Alienated, irrelevant and left to defend overwhelmingly debunked and thoroughly refuted notions, those incapable of accepting this reality predictably lash out and attack conventional science in an increasingly extremist fashion. Clearly these groups crave acceptance by the scientific community as they continue to use scientific terminology and mimic scientific research, discussion and reasoning.
However since their inception they have never once produced material that is accepted as genuine research or conclusive evidence. Their modus operandi is to shirk genuine research and produce bogus reviews they falsely label as “critiques”. These are carefully produced selections of cherry picked data presented with a false argument.
In addition they rely overwhelmingly on the alarmist and pseudoscientific work of a small number of faux professionals, whose greatest skill is the abuse of science – not its application.
This impasse has been manifestly apparent for many years. Thus far from accepting these groups have any legitimate contribution to make it should be stressed that the areas they continue to challenge are indeed settled scientifically. Yet Martin writes:
Supporters of the dominant position often say that the existing research base is more than sufficient to conclusively support their stand. Sticking with this claim has the advantage of not admitting weakness. It also can have an economic justification: unnecessary research is avoided.
The disadvantage of rejecting calls for more research is that the critics have a continual source of complaint. When critics have little capacity to undertake their own research—at least research requiring substantial funding—they can portray the defenders of orthodoxy as stonewalling in the face of legitimate doubt.
Again this is manufacturing a dilemma. With respect to vaccination health authorities have gone to extreme lengths researching, and continue to research, every possible adverse reaction or problem with vaccines. The research called for is today unethical and methodologically impossible. Other research demanded has already been conducted. Yet the goal posts are continually moved.
Consequently it is regrettable that certain authors appear to go to extreme lengths to cast denial as genuine dissent whilst insinuating that science has, and will, progress from those who consistently attack the process that does not produce the results they seek.
It should be noted Martin’s article has clearly been firmly edited away from his usual obvious slant in praise of scientific dissent.
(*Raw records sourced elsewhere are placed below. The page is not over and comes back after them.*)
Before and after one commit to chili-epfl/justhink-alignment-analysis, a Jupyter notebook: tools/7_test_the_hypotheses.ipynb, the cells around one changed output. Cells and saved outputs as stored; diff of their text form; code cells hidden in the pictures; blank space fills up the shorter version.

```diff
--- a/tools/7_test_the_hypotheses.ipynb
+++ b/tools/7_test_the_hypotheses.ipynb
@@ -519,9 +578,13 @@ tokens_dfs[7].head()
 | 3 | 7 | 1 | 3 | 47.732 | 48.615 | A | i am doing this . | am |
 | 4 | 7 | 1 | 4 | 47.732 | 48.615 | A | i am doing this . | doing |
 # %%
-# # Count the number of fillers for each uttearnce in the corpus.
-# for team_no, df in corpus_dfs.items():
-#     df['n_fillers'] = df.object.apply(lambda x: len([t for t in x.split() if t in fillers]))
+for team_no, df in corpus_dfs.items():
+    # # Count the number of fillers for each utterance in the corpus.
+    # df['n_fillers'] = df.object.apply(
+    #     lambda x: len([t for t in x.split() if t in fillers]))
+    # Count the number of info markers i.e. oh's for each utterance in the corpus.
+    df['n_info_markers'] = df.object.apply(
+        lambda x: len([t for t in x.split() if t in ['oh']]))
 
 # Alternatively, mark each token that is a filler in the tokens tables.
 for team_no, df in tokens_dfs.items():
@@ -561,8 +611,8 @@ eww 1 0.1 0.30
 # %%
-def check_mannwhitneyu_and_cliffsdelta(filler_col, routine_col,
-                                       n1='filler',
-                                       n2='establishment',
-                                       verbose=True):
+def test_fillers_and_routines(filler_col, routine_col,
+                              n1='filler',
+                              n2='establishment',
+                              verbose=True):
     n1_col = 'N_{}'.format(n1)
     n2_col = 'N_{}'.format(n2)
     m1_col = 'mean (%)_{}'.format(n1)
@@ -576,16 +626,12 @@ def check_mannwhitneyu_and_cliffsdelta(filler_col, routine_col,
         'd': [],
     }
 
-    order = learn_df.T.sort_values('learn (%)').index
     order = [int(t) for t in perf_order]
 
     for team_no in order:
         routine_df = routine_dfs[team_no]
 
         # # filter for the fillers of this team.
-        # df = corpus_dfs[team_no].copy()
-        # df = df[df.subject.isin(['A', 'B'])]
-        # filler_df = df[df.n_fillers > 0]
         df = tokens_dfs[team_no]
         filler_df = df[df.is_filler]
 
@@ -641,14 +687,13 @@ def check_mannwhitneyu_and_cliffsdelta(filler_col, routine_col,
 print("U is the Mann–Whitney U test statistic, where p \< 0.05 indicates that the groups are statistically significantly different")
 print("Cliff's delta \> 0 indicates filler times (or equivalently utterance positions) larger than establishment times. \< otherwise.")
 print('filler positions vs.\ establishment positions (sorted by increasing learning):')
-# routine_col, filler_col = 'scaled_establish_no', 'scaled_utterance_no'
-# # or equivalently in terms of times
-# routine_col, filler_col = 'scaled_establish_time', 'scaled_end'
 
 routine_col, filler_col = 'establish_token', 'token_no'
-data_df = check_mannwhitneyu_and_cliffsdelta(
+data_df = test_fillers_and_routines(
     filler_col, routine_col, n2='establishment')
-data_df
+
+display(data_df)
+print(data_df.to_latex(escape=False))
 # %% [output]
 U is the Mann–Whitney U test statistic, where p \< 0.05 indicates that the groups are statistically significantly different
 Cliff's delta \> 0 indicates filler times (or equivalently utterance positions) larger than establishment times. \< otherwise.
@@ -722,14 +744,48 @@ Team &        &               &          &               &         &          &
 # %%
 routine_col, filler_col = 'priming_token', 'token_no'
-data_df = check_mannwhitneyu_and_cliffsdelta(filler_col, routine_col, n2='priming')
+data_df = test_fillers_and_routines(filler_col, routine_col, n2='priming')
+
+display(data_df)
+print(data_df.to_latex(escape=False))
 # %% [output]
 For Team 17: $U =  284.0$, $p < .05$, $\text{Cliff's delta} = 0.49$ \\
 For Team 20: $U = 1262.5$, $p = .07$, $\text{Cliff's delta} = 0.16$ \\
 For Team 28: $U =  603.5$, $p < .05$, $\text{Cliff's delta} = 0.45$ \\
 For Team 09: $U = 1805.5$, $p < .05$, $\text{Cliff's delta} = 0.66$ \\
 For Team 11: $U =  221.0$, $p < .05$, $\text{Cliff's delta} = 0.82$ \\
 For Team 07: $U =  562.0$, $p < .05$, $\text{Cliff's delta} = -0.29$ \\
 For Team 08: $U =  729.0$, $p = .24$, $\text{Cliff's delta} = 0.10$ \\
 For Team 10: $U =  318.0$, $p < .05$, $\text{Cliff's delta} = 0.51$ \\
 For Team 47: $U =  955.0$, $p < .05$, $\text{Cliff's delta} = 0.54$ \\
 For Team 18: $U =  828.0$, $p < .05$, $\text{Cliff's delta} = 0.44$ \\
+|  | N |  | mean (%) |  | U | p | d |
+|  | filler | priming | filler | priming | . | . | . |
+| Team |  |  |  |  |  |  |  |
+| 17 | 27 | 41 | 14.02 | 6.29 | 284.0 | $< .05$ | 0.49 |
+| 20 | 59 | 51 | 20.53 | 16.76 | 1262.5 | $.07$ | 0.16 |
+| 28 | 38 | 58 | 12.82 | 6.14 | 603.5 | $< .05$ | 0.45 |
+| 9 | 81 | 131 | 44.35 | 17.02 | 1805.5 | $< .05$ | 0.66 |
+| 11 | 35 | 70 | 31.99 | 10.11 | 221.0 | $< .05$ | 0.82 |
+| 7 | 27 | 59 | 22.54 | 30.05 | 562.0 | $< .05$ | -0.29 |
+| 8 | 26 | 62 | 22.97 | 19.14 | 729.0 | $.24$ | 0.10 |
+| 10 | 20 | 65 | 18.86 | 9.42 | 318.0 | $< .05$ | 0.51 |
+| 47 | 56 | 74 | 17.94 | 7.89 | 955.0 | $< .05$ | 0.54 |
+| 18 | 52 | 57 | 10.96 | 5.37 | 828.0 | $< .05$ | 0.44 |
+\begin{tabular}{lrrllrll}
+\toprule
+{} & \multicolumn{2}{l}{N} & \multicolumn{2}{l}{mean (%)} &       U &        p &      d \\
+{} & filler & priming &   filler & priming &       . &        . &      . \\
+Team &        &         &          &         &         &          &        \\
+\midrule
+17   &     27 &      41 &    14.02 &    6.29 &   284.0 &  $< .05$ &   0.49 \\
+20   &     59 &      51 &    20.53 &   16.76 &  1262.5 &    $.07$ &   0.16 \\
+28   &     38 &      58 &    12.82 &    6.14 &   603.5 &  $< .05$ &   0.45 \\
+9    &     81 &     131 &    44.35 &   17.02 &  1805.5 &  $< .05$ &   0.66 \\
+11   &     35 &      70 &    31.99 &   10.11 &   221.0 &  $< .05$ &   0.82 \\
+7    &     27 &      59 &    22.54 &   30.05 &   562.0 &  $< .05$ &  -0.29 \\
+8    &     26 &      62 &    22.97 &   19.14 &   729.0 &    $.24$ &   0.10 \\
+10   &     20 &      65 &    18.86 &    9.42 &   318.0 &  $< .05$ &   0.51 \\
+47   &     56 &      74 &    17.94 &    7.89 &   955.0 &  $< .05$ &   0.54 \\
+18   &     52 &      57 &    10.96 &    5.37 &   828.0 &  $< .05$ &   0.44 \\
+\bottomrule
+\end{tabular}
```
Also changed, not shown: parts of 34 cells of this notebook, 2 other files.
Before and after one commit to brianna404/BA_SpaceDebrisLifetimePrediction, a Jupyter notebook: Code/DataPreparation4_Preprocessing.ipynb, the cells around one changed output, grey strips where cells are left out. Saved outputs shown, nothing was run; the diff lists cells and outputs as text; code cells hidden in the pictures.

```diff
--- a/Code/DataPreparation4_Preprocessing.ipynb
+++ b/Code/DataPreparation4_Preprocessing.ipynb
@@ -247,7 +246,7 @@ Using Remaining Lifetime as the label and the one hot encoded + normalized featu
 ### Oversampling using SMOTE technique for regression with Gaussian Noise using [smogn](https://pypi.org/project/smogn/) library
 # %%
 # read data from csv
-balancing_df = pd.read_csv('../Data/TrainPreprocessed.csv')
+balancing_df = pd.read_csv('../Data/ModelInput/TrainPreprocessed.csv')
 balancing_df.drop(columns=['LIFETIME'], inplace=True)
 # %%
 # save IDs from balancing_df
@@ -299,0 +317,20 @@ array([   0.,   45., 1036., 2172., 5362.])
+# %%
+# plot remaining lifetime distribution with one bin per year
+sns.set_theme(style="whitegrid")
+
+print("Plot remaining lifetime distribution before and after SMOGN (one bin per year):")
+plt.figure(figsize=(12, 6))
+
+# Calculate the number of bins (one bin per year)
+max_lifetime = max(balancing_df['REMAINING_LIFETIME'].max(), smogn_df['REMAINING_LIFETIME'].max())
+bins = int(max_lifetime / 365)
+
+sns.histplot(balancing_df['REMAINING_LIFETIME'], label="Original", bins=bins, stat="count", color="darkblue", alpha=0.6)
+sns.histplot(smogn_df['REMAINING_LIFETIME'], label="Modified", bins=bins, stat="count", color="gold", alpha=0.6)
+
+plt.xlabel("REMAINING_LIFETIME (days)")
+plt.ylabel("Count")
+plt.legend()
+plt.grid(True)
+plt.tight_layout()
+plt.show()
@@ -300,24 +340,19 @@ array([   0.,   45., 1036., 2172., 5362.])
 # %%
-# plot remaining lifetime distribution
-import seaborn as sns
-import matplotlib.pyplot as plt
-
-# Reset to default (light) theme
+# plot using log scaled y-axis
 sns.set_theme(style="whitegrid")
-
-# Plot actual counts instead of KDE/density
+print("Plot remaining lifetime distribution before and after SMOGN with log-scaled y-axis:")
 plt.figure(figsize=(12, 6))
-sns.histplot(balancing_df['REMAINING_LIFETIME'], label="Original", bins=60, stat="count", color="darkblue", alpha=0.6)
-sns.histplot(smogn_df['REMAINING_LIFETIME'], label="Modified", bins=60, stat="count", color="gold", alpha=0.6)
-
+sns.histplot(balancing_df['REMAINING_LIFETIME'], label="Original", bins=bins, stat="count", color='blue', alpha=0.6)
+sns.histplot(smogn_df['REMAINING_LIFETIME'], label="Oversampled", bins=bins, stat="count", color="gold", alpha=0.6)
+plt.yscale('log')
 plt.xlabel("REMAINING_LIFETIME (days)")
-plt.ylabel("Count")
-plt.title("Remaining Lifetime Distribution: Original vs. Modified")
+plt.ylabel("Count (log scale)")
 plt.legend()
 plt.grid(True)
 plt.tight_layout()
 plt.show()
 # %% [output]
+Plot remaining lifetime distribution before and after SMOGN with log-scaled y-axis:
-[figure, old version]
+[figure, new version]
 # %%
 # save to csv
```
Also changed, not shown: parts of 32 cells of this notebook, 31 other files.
Its overall tone is seemingly reasonable. Nonetheless that’s not the real point.
Brian Martin has again shown he will be deceptive in the pursuit of his own interests.